What Is Mesotherapy?
Mesotherapy is a type of therapy where the patient’s own blood or other fluids are used to treat their scalp condition. There are several types of mesotherapy. Some treatments use only saline solution while others use antiseptic solutions like chlorhexidine. A few treatments involve the use of various chemicals such as salicylic acid, iodine, zinc oxide and even vitamins C and E.
The main purpose of mesotherapy is to reduce inflammation and scarring caused by the scalp condition. The treatment may also prevent further damage from occurring due to scarring. The treatment may also improve the appearance of the affected area.
How Does Mesotherapy Work?
A number of factors play a role in how well mesotherapy works. These include:
The type of fluid used (blood, plasma, platelets)
The temperature of the fluid (cold to warm)
Whether it is mixed with other substances (alcoholic to non-alcoholic) or not (non-alkaline to alkaline)
When the treatment is given and how often it is given (daily, weekly or monthly).
Mesotherapy vs. Dermarolling
Mesotherapy and dermarolling are two different treatments. Dermarolling is a cosmetic procedure that involves the use of a medical grade device that has dozens of tiny needles on its surface. The needles are rolled over the skin in order to encourage it to produce new collagen and elastin. This treatment is painless and requires no medication.
Mesotherapy involves the use of injections, either with a needle or with a small blade. These injections contain medications that are designed to promote skin regeneration. The patient may feel a stinging sensation when the medication is injected. The treatment should be given in a medical setting by a trained professional.
Mesotherapy is often used in combination with dermarolling. This is because mesotherapy injections can thicken the skin, strengthen it and reduce wrinkles and scars. It can also encourage hair growth in patients.
What Is Mesotherapy Used to Treat?
Mesotherapy is used to treat several different scalp and facial conditions, including:
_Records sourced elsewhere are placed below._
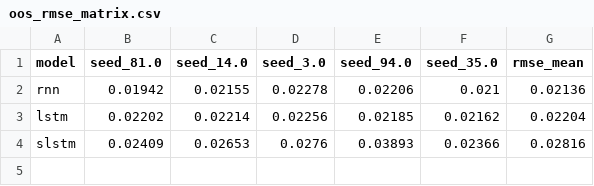
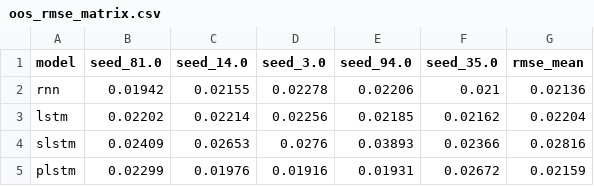
Before and after one commit to maxwebcloud/ep_forecasting, a CSV file: model_metrics_overview/oos_rmse_matrix.csv, drawn as a sheet; the diff names each change by its address in the sheet, - before the commit and + after, or states it on an @@ line.

```diff
--- a/model_metrics_overview/oos_rmse_matrix.csv
+++ b/model_metrics_overview/oos_rmse_matrix.csv
+row 5: plstm | 0.02299 | 0.01976 | 0.01916 | 0.01931 | 0.02672 | 0.02159
```
Also changed, not shown: 15 other files.
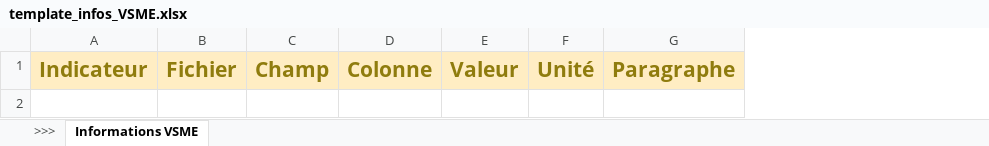
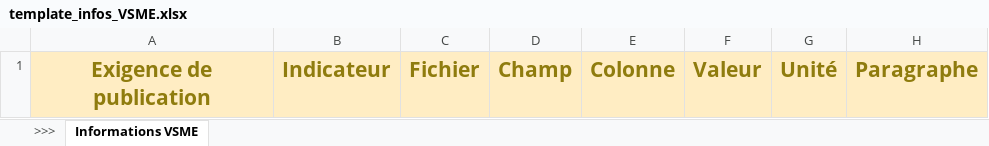
Before and after one commit to betagouv/portail-rse, an Excel workbook: impact/analyseia/xlsx/v2/template_infos_VSME.xlsx, sheet Informations VSME, drawn as a sheet; values as stored, in another font and other column widths than the file's, no borders; the diff names each change by its address in the sheet, - before the commit and + after, or states it on an @@ line.

Commit message:
ia: xlsx: ajout d'une première colonne Exigence de Publication

```diff
--- a/impact/analyseia/xlsx/v2/template_infos_VSME.xlsx (sheet Informations VSME)
+++ b/impact/analyseia/xlsx/v2/template_infos_VSME.xlsx (sheet Informations VSME)
+column A, row 1: Exigence de publication
```
Also changed, not shown: charts or pictures, 2 other files.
Androgenic alopecia (male or female pattern baldness)
Acne scars and/or discoloration
Dark circles under the eyes caused by broken blood vessels
Stretch marks on the face and other parts of the body (especially the thighs)
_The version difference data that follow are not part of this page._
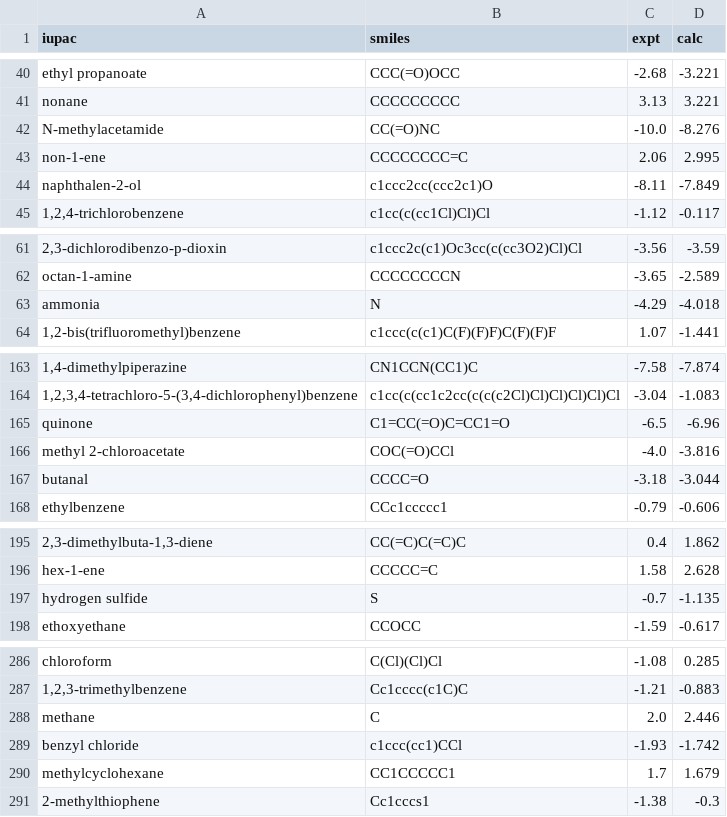
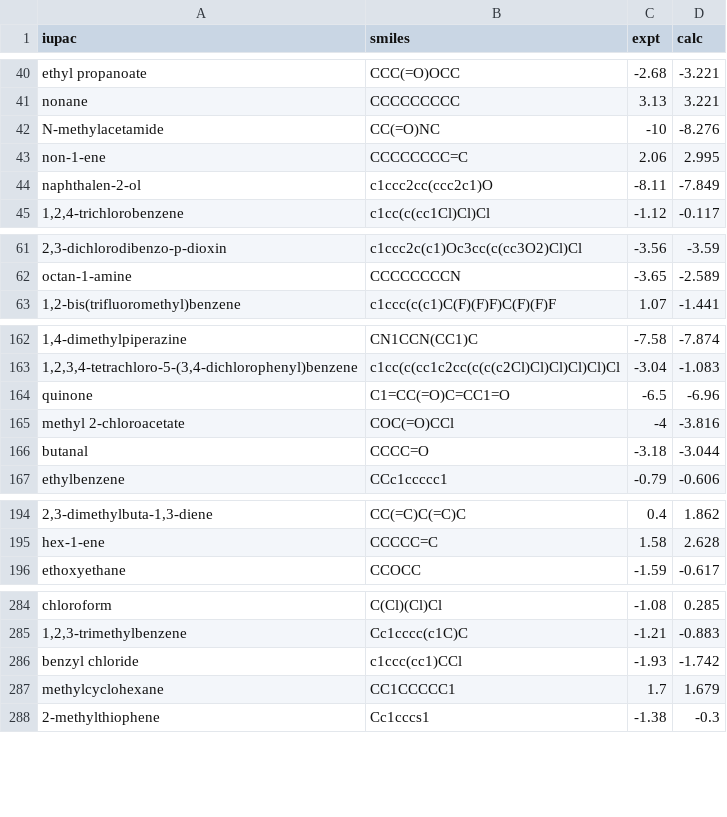
Before and after one commit to thomasohagan/FlowMO-graphs, a CSV file: datasets/FreeSolv.csv, drawn as a sheet; only a part is shown, gaps mark what is left out; removed rows and columns are numbered as before the commit, all else as after; the diff covers the shown part only; the diff names each change by its address in the sheet, - before the commit and + after, or states it on an @@ line.

```diff
--- a/datasets/FreeSolv.csv
+++ b/datasets/FreeSolv.csv
-C42 (expt): -10.0
+C42 (expt): -10
-row 63: ammonia | N | -4.29 | -4.018
-C165 (expt): -4.0
+C165 (expt): -4
-row 197: hydrogen sulfide | S | -0.7 | -1.135
-row 288: methane | C | 2.0 | 2.446
```
Also changed, not shown: 11 edited cells elsewhere in this file, 2 other files.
Fine lines around the eyes
Wrinkles around the eyes and mouth
Mesotherapy has also been used to reduce the signs of aging in the face and neck. These signs include age spots, wrinkles and sagging skin.
Mesotherapy Side Effects
Like any medical treatment, mesotherapy can cause side effects. Most of the time, these side effects are minor and temporary. The most common side effect is mild irritation at the injection site. The skin may become red, swollen and itchy for a few days after the treatment.
If you develop a severe allergic reaction or an infection at the injection site, call your doctor immediately.
Even with proper medical supervision, there is always a risk of developing an infection when using needles. The risk is even higher if the needles are used on more than one person or are not properly sterilized in between uses. To avoid the risk of infection, only get mesotherapy injections from a medical professional.
Sources & references used in this article:
Mesotherapy: what is it? Does it work? by RJ Rohrich – 2005 – journals.lww.com
Mesotherapy and phosphatidylcholine injections: historical clarification and review by AM Rotunda, MS Kolodney – Dermatologic surgery, 2006 – Wiley Online Library
Mesotherapy by M Vedamurthy – Indian Journal of Dermatology, Venereology, and …, 2007 – go.gale.com
Mesotherapy for body contouring by A Matarasso, TM Pfeifer… – Plastic and …, 2005 – journals.lww.com
Mesotherapy: What is new? by D Konda, DM Thappa – Indian Journal of Dermatology, Venereology …, 2013 – ijdvl.com
Mesotherapy for facial skin rejuvenation: a clinical, histologic, and electron microscopic evaluation by SP Amin, RG Phelps, DJ Goldberg – Dermatologic surgery, 2006 – Wiley Online Library
Mesotherapy–The french connection by G Sivagnanam – Journal of pharmacology & pharmacotherapeutics, 2010 – ncbi.nlm.nih.gov